• TASK GOAL
Output the entries underneath exactly as they are.

• EXERCISE DATA

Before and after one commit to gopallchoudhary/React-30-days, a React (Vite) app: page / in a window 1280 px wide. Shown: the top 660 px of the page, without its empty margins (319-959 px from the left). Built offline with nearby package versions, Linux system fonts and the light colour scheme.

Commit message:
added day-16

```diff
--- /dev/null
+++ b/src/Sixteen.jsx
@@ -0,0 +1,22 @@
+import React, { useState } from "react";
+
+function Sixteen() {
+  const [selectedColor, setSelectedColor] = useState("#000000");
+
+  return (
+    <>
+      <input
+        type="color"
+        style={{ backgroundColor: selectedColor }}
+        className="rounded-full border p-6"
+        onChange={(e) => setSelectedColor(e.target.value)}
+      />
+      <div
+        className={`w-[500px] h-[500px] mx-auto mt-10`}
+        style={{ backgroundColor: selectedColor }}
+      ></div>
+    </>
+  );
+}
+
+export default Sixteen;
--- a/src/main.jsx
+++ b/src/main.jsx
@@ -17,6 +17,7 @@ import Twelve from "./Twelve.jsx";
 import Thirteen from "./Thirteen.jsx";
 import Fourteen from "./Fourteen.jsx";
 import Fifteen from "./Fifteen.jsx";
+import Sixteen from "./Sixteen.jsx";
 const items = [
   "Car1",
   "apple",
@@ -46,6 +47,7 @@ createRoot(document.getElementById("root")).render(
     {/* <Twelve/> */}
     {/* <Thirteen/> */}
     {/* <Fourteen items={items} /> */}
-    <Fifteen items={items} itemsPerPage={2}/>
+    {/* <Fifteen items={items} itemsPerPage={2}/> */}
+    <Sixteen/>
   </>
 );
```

• EXERCISE ANSWER
Before and after one commit to gopallchoudhary/React-30-days, a React (Vite) app: page / in a window 1280 px wide. Shown: the top 660 px of the page, without its empty margins (319-959 px from the left). Built offline with nearby package versions, Linux system fonts and the light colour scheme.

Commit message:
added day-16

```diff
--- /dev/null
+++ b/src/Sixteen.jsx
@@ -0,0 +1,22 @@
+import React, { useState } from "react";
+
+function Sixteen() {
+  const [selectedColor, setSelectedColor] = useState("#000000");
+
+  return (
+    <>
+      <input
+        type="color"
+        style={{ backgroundColor: selectedColor }}
+        className="rounded-full border p-6"
+        onChange={(e) => setSelectedColor(e.target.value)}
+      />
+      <div
+        className={`w-[500px] h-[500px] mx-auto mt-10`}
+        style={{ backgroundColor: selectedColor }}
+      ></div>
+    </>
+  );
+}
+
+export default Sixteen;
--- a/src/main.jsx
+++ b/src/main.jsx
@@ -17,6 +17,7 @@ import Twelve from "./Twelve.jsx";
 import Thirteen from "./Thirteen.jsx";
 import Fourteen from "./Fourteen.jsx";
 import Fifteen from "./Fifteen.jsx";
+import Sixteen from "./Sixteen.jsx";
 const items = [
   "Car1",
   "apple",
@@ -46,6 +47,7 @@ createRoot(document.getElementById("root")).render(
     {/* <Twelve/> */}
     {/* <Thirteen/> */}
     {/* <Fourteen items={items} /> */}
-    <Fifteen items={items} itemsPerPage={2}/>
+    {/* <Fifteen items={items} itemsPerPage={2}/> */}
+    <Sixteen/>
   </>
 );
```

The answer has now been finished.